After a good night’s sleep, we headed off on what would become the journey on the Worst Road Ever. A road that is more suitable for an ATV rather than the minivan with questionable suspension we were travelling in. We are; however, grateful for the disproportionately high clearance of the van’s ceiling as we would have surely hit our head on many occasions as we bounced along for what seemed like an eternity. Thankfully we were distracted from our misery by the gorgeous scenery outside. Out our windows we saw herds of yak and sheep, sometimes in the company of a Tibetan cowboy on horseback, yurts set up in their summer pastures, fat marmots lounging in the sun, and ground squirrels darting from hole to hole, careful not to be caught by one of the many condors soaring above.


Endless grasslands marked by the occasional yurt in the distance

Just when my brain started mulling the possibility of shaken baby syndrome in older children, we reached our destination. The grasslands of the Tibetan plateau were just beginning to wake up from its winter slumber but it was already incredibly magnificent. I can’t imagine how much more jaw-dropping it will be in July or August when flowers blanket it.


The field site


DSC02272 copy


Ecologists at work


Driving through endless grasslands past herds of yaks


Yaks everywhere



Treasures found at the field station



Yurts in summer pastures



Marked sheep. Tibetan sheep have horns that go straight out from their heads.



Travelling through the grasslands really gave us a sense of the openness of the plains and the freedom it offers. It is understandable why 40% of Tibetans remain nomadic despite attempts by the Chinese government to settle them. Being nomadic allows them to liberate themselves from the restrictions imposed on them.
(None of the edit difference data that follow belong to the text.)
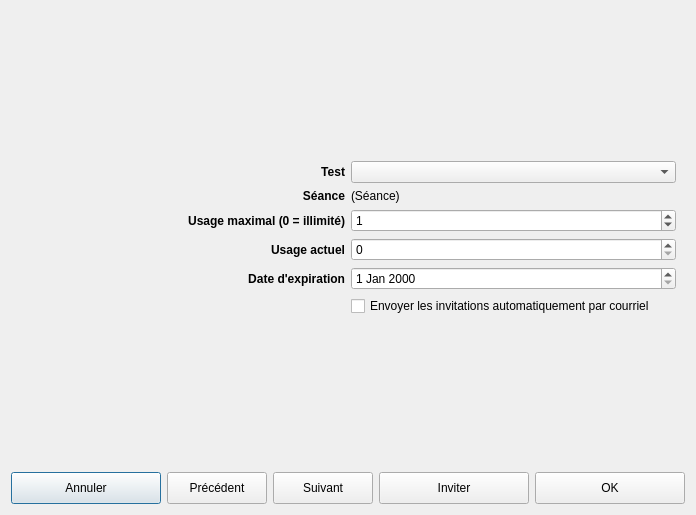
introlab/openteraplus, file client/src/dialogs/TestInvitationDialog.ui: the form before one commit.
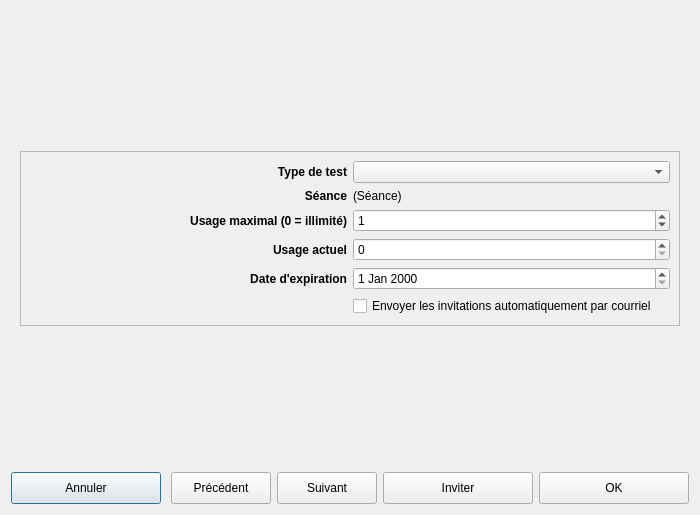
The form after the commit. Icons and pictures are not drawn. Custom widgets are drawn as their Qt base class.

Commit message: Refs #99. Added test invitations in sessions

```diff
--- a/client/src/dialogs/TestInvitationDialog.ui
+++ b/client/src/dialogs/TestInvitationDialog.ui
@@ -6,7 +6,7 @@
    <rect>
     <x>0</x>
     <y>0</y>
-    <width>646</width>
+    <width>700</width>
     <height>515</height>
    </rect>
   </property>
@@ -34,80 +34,24 @@
      </property>
      <widget class="QWidget" name="pageTestType">
       <layout class="QGridLayout" name="gridLayout">
-       <item row="6" column="1">
-        <widget class="QCheckBox" name="chkInviteEmail">
-         <property name="text">
-          <string>Envoyer les invitations automatiquement par courriel</string>
-         </property>
-         <property name="icon">
-          <iconset resource="../../resources/TeraClient.qrc">
-           <normaloff>:/icons/email.png</normaloff>:/icons/email.png</iconset>
-         </property>
-         <property name="iconSize">
-          <size>
-           <width>24</width>
-           <height>24</height>
-          </size>
-         </property>
-        </widget>
-       </item>
-       <item row="4" column="1">
-        <widget class="QSpinBox" name="numCount"/>
-       </item>
-       <item row="3" column="0">
-        <widget class="QLabel" name="lblMaxUsage">
-         <property name="sizePolicy">
-          <sizepolicy hsizetype="Preferred" vsizetype="Preferred">
-           <horstretch>0</horstretch>
-           <verstretch>0</verstretch>
-          </sizepolicy>
-         </property>
-         <property name="font">
-          <font>
-           <bold>true</bold>
-          </font>
-         </property>
-         <property name="text">
-          <string>Usage maximal (0 = illimité)</string>
-         </property>
-         <property name="alignment">
-          <set>Qt::AlignmentFlag::AlignRight|Qt::AlignmentFlag::AlignTrailing|Qt::AlignmentFlag::AlignVCenter</set>
-         </property>
-        </widget>
-       </item>
-       <item row="1" column="1">
-        <widget class="QComboBox" name="cmbTestType"/>
-       </item>
-       <item row="4" column="0">
-        <widget class="QLabel" name="lblCount">
-         <property name="font">
-          <font>
-           <bold>true</bold>
-          </font>
-         </property>
-         <property name="text">
-          <string>Usage actuel</string>
-         </property>
-         <property name="alignment">
-          <set>Qt::AlignmentFlag::AlignRight|Qt::AlignmentFlag::AlignTrailing|Qt::AlignmentFlag::AlignVCenter</set>
-         </property>
-        </widget>
-       </item>
        <item row="1" column="0">
-        <widget class="QLabel" name="lblTestTypes">
-         <property name="sizePolicy">
-          <sizepolicy hsizetype="Preferred" vsizetype="Preferred">
-           <horstretch>0</horstretch>
-           <verstretch>0</verstretch>
-          </sizepolicy>
+        <widget class="QFrame" name="frameInfos">
+         <property name="frameShape">
+          <enum>QFrame::Shape::StyledPanel</enum>
          </property>
+         <property name="frameShadow">
+          <enum>QFrame::Shadow::Raised</enum>
+         </property>
+         <layout class="QGridLayout" name="gridLayout_2">
+          <item row="5" column="0">
+           <widget class="QLabel" name="lblExpiration">
          <property name="font">
           <font>
            <bold>true</bold>
           </font>
          </property>
          <property name="text">
-          <string>Test</string>
+             <string>Date d'expiration</string>
          </property>
          <property name="alignment">
           <set>Qt::AlignmentFlag::AlignRight|Qt::AlignmentFlag::AlignTrailing|Qt::AlignmentFlag::AlignVCenter</set>
@@ -139,6 +83,52 @@
          </property>
         </widget>
        </item>
+          <item row="2" column="1">
+           <widget class="QLabel" name="lblSessionName">
+            <property name="text">
+             <string>(Séance)</string>
+            </property>
+           </widget>
+          </item>
+          <item row="4" column="0">
+           <widget class="QLabel" name="lblCount">
+            <property name="font">
+             <font>
+              <bold>true</bold>
+             </font>
+            </property>
+            <property name="text">
+             <string>Usage actuel</string>
+            </property>
+            <property name="alignment">
+             <set>Qt::AlignmentFlag::AlignRight|Qt::AlignmentFlag::AlignTrailing|Qt::AlignmentFlag::AlignVCenter</set>
+            </property>
+           </widget>
+          </item>
+          <item row="1" column="0">
+           <widget class="QLabel" name="lblTestTypes">
+            <property name="sizePolicy">
+             <sizepolicy hsizetype="Preferred" vsizetype="Preferred">
+              <horstretch>0</horstretch>
+              <verstretch>0</verstretch>
+             </sizepolicy>
+            </property>
+            <property name="font">
+             <font>
+              <bold>true</bold>
+             </font>
+            </property>
+            <property name="text">
+             <string>Type de test</string>
+            </property>
+            <property name="alignment">
+             <set>Qt::AlignmentFlag::AlignRight|Qt::AlignmentFlag::AlignTrailing|Qt::AlignmentFlag::AlignVCenter</set>
+            </property>
+           </widget>
+          </item>
+          <item row="1" column="1">
+           <widget class="QComboBox" name="cmbTestType"/>
+          </item>
        <item row="5" column="1">
         <widget class="QDateEdit" name="dateExpiration">
          <property name="sizePolicy">
@@ -158,47 +148,26 @@
          </property>
         </widget>
        </item>
-       <item row="0" column="1">
-        <spacer name="verticalSpacer_2">
-         <property name="orientation">
-          <enum>Qt::Orientation::Vertical</enum>
-         </property>
-         <property name="sizeHint" stdset="0">
-          <size>
-           <width>20</width>
-           <height>40</height>
-          </size>
-         </property>
-        </spacer>
-       </item>
-       <item row="5" column="0">
-        <widget class="QLabel" name="lblExpiration">
-         <property name="font">
-          <font>
-           <bold>true</bold>
-          </font>
-         </property>
+          <item row="4" column="1">
+           <widget class="QSpinBox" name="numCount"/>
+          </item>
+          <item row="6" column="1">
+           <widget class="QCheckBox" name="chkInviteEmail">
          <property name="text">
-          <string>Date d'expiration</string>
-         </property>
-         <property name="alignment">
-          <set>Qt::AlignmentFlag::AlignRight|Qt::AlignmentFlag::AlignTrailing|Qt::AlignmentFlag::AlignVCenter</set>
+             <string>Envoyer les invitations automatiquement par courriel</string>
+            </property>
+            <property name="icon">
+             <iconset resource="../../resources/TeraClient.qrc">
+              <normaloff>:/icons/email.png</normaloff>:/icons/email.png</iconset>
+            </property>
+            <property name="iconSize">
+             <size>
+              <width>24</width>
+              <height>24</height>
+             </size>
          </property>
         </widget>
        </item>
-       <item row="7" column="1">
-        <spacer name="verticalSpacer">
-         <property name="orientation">
-          <enum>Qt::Orientation::Vertical</enum>
-         </property>
-         <property name="sizeHint" stdset="0">
-          <size>
-           <width>20</width>
-           <height>40</height>
-          </size>
-         </property>
-        </spacer>
-       </item>
        <item row="2" column="0">
         <widget class="QLabel" name="lblSession">
          <property name="font">
@@ -214,12 +183,55 @@
          </property>
         </widget>
        </item>
-       <item row="2" column="1">
-        <widget class="QLabel" name="lblSessionName">
+          <item row="3" column="0">
+           <widget class="QLabel" name="lblMaxUsage">
+            <property name="sizePolicy">
+             <sizepolicy hsizetype="Preferred" vsizetype="Preferred">
+              <horstretch>0</horstretch>
+              <verstretch>0</verstretch>
+             </sizepolicy>
+            </property>
+            <property name="font">
+             <font>
+              <bold>true</bold>
+             </font>
+            </property>
          <property name="text">
-          <string>(Séance)</string>
-         </property>
-        </widget>
+             <string>Usage maximal (0 = illimité)</string>
+            </property>
+            <property name="alignment">
+             <set>Qt::AlignmentFlag::AlignRight|Qt::AlignmentFlag::AlignTrailing|Qt::AlignmentFlag::AlignVCenter</set>
+            </property>
+           </widget>
+          </item>
+         </layout>
+        </widget>
+       </item>
+       <item row="3" column="0">
+        <spacer name="verticalSpacer">
+         <property name="orientation">
+          <enum>Qt::Orientation::Vertical</enum>
+         </property>
+         <property name="sizeHint" stdset="0">
+          <size>
+           <width>20</width>
+           <height>40</height>
+          </size>
+         </property>
+        </spacer>
+       </item>
+       <item row="0" column="0">
+        <spacer name="verticalSpacer_2">
+         <property name="orientation">
+          <enum>Qt::Orientation::Vertical</enum>
+         </property>
+         <property name="sizeHint" stdset="0">
+          <size>
+           <width>20</width>
+           <height>40</height>
+          </size>
+         </property>
+        </spacer>
        </item>
       </layout>
      </widget>
```
Lines whose indentation alone changed are shown as unchanged. The commit also changes 13 other files.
Restrictions we felt when we tried to get a hotel room that night in the Tibetan town of Maqu (closest town to the field site). We were told that all the hotels in the town were not allowed to accept foreigners due to a festival/holiday that was a month away. Our hosts were not surprised but had been hopeful that we would get lucky. It seems the upcoming holiday was just an excuse as this practice happens regularly. Apparently, another biologist and his foreigner guest were woken up in the middle of the night and asked to not only leave the hotel they were staying in but the town of Maqu. Our only recourse was to ask for permission at the police station, which turned out to be a thoroughly absurd process. We were told the police supervisor was not available to give us permission as he was apparently out drinking. It seemed that travelling with small children in tow was not convincing enough that we did not have an ill intended political agenda. (Although we feel strongly that the policy is not to send a message to visiting foreigners but rather to the local Tibetan people.) Our host considered the feasibility of going to where the supervisor was and drinking with him. Fortunately, he is a Tibetan well versed in the practices of the area. A few cigarettes proffered and the right respectful words seem to have done the trick. We would be allowed to stay the night if we provided copies of our passports to the police station . The process didn’t just stop here though but rather continued until we left town. There was a police officer at the hotel to check our documents again when we went to check in and then the next morning at check out, two police officers arrived to once again ask why we were in town. I think they just wanted to make sure we were leaving. Nothing is ever simple in China.